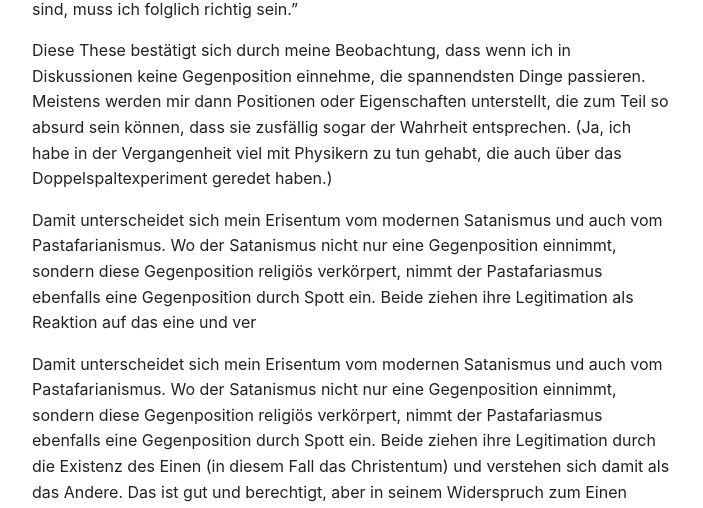
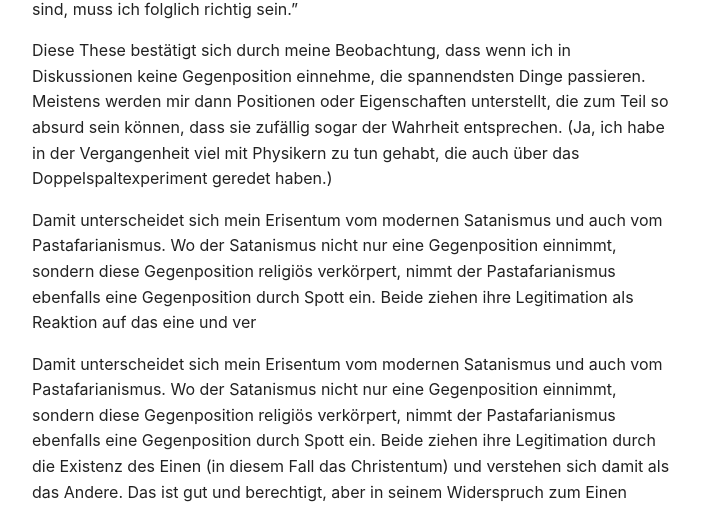
Before and after one commit to srslymarco/kallisti, a Jekyll site: the page built from essays/bots.md, in a window 1280 px wide. Shown: the part 452-960 px from the top of the page, without its empty margins (288-991 px from the left). Built offline with Jekyll 4.4.1, drawn with Linux system fonts in a browser that asks for light colours; some of the changed text lies outside the part shown.

Commit message:
Update bots.md

```diff
--- a/essays/bots.md
+++ b/essays/bots.md
@@ -10,11 +10,11 @@ Menschen mit geschlossenen Denkweisen versuchen, alles in ihr vorgefertigtes Wel
 
 Auf diese Weise werden diese Weltbilder nicht nur unwiderlegbar, sondern sie werden durch Widerspruch verstärkt – vielleicht sogar noch mehr als durch Zustimmung – und zwar durch den Fehlschluss "Wenn die Falschen gegen mich sind, muss ich folglich richtig sein."
 
-Diese These bestätigt sich durch meine Beobachtung, dass wenn ich in Diskussionen keine Gegenposition einnehme, die spannendsten Dinge passieren. Meistens werden mir dann Positionen oder Eigenschaften unterstellt, die zum Teil so absurd sein können, dass sie zusfällig sogar der Wahrheit entsprechen. (Ja, ich habe in der Vergangenheit viel mit Physikern zu tun gehabt, die auch über das Doppelspaltexperiment geredet haben.)
+Diese These bestätigt sich durch meine Beobachtung, dass wenn ich in Diskussionen keine Gegenposition einnehme, die spannendsten Dinge passieren. Meistens werden mir dann Positionen oder Eigenschaften unterstellt, die zum Teil so absurd sein können, dass sie zufällig sogar der Wahrheit entsprechen. (Ja, ich habe in der Vergangenheit viel mit Physikern zu tun gehabt, die auch über das Doppelspaltexperiment geredet haben.)
 
-Damit unterscheidet sich mein Erisentum vom modernen Satanismus und auch vom Pastafarianismus. Wo der Satanismus nicht nur eine Gegenposition einnimmt, sondern diese Gegenposition religiös verkörpert, nimmt der Pastafariasmus ebenfalls eine Gegenposition durch Spott ein. Beide ziehen ihre Legitimation als Reaktion auf das eine und ver
+Damit unterscheidet sich mein Erisentum vom modernen Satanismus und auch vom Pastafarianismus. Wo der Satanismus nicht nur eine Gegenposition einnimmt, sondern diese Gegenposition religiös verkörpert, nimmt der Pastafarianismus ebenfalls eine Gegenposition durch Spott ein. Beide ziehen ihre Legitimation als Reaktion auf das eine und ver
 
-Damit unterscheidet sich mein Erisentum vom modernen Satanismus und auch vom Pastafarianismus. Wo der Satanismus nicht nur eine Gegenposition einnimmt, sondern diese Gegenposition religiös verkörpert, nimmt der Pastafariasmus ebenfalls eine Gegenposition durch Spott ein. Beide ziehen ihre Legitimation durch die Existenz des Einen (in diesem Fall das Christentum) und verstehen sich damit als das Andere. Das ist gut und berechtigt, aber in seinem Widerspruch zum Einen bestätigt es dieses Eine eben in seiner Existenz.
+Damit unterscheidet sich mein Erisentum vom modernen Satanismus und auch vom Pastafarianismus. Wo der Satanismus nicht nur eine Gegenposition einnimmt, sondern diese Gegenposition religiös verkörpert, nimmt der Pastafarianismus ebenfalls eine Gegenposition durch Spott ein. Beide ziehen ihre Legitimation durch die Existenz des Einen (in diesem Fall das Christentum) und verstehen sich damit als das Andere. Das ist gut und berechtigt, aber in seinem Widerspruch zum Einen bestätigt es dieses Eine eben in seiner Existenz.
 
 Der orthodoxe Discordianismus tut das auch, verstrickt sich dabei aber so sehr in sich selbst, dass er keine Relevanz hat und von der Konkurrenz überholt wurde. Deshalb rede ich hier auch nicht vom Discordianismus, sondern vom Erisentum.
 
```
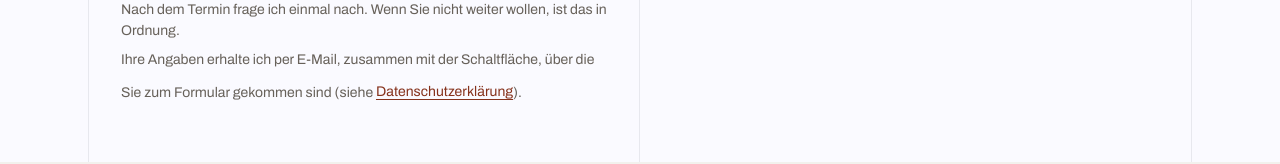
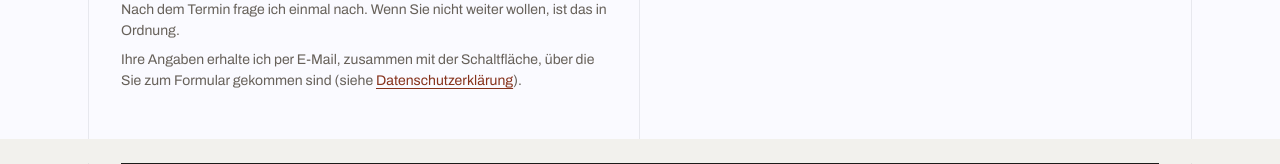
Before and after one commit to doemefu/furchert-ch, a Next.js app: page /de/contact in a window 1280 px wide. Shown: the part 1380-1544 px from the top of the page. Built offline with nearby package versions, Linux system fonts and the light colour scheme; no server answers.

Commit message:
Keep the privacy link inline in the running text

```diff
--- a/src/app/[locale]/contact/ContactForm.tsx
+++ b/src/app/[locale]/contact/ContactForm.tsx
@@ -352,7 +352,7 @@ export function ContactForm() {
         <p style={helpStyle}>
           {t.rich('privacyNote', {
             link: (chunks) => (
-              <Link href="/privacy" className="text-link text-link-block">
+              <Link href="/privacy" className="text-link">
                 {chunks}
               </Link>
             ),
```
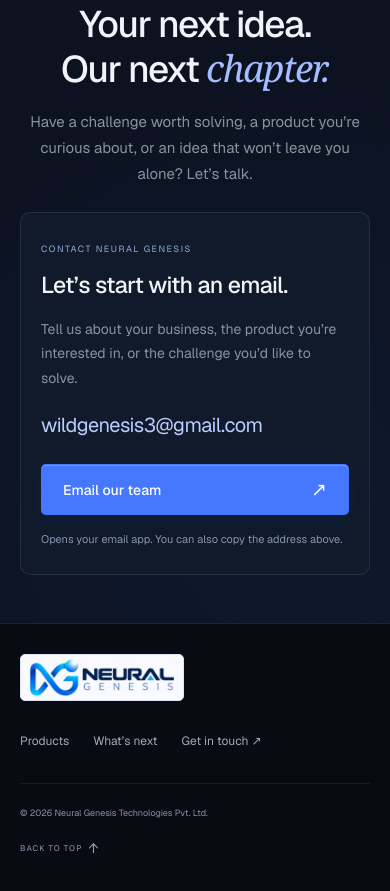
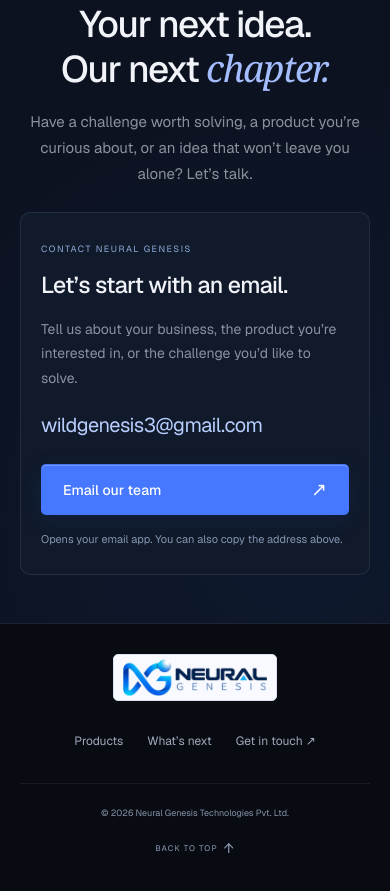
Before and after one commit to wildGenesis3/Neural-Genesis, a website: page index.html in a window 390 px wide. Shown: the part 3048-3939 px from the top of the page. Drawn offline with nearby package versions, Linux system fonts and the light colour scheme.

Commit message:
Center mobile footer logo, navigation, and copyright

```diff
--- a/index.html
+++ b/index.html
@@ -13,7 +13,7 @@
   <link href="https://fonts.googleapis.com/css2?family=Geist:wght@300;400;450;500;550;600;650;700;800&family=Space+Grotesk:wght@400;500;600;700&display=swap" rel="stylesheet" />
   <link rel="stylesheet" href="styles.css?v=20261114-clean-mobile" />
   <link rel="stylesheet" href="product-scenes.css?v=20261114-clean-mobile" />
-  <link rel="stylesheet" href="mobile.css?v=20261114-hierarchy" />
+  <link rel="stylesheet" href="mobile.css?v=20261114-footer" />
   <script src="scripts.js?v=20261114-clean-mobile" defer></script>
   <script src="ecosystem.js?v=20261114-clean-mobile" defer></script>
   <script src="product-scenes.js?v=20261114-clean-mobile" defer></script>
--- a/mobile.css
+++ b/mobile.css
@@ -334,3 +334,11 @@
   }
   .node-heading { display:grid; grid-template-columns:24px minmax(0,1fr); align-items:center; gap:7px; }
 }
+
+@media (max-width:650px), (pointer:coarse) and (max-width:1024px) {
+  .footer-top { text-align:center; }
+  .footer-top .brand.brand-official { margin-inline:auto; }
+  .footer-top nav { justify-content:center; }
+  .footer-bottom { align-items:center; text-align:center; }
+  .footer-bottom>a { justify-content:center; }
+}
```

----

» Problem requirements
For the string "stylesheet", give the number of lines in the entries that contain it, with no other words.

» Written solution
5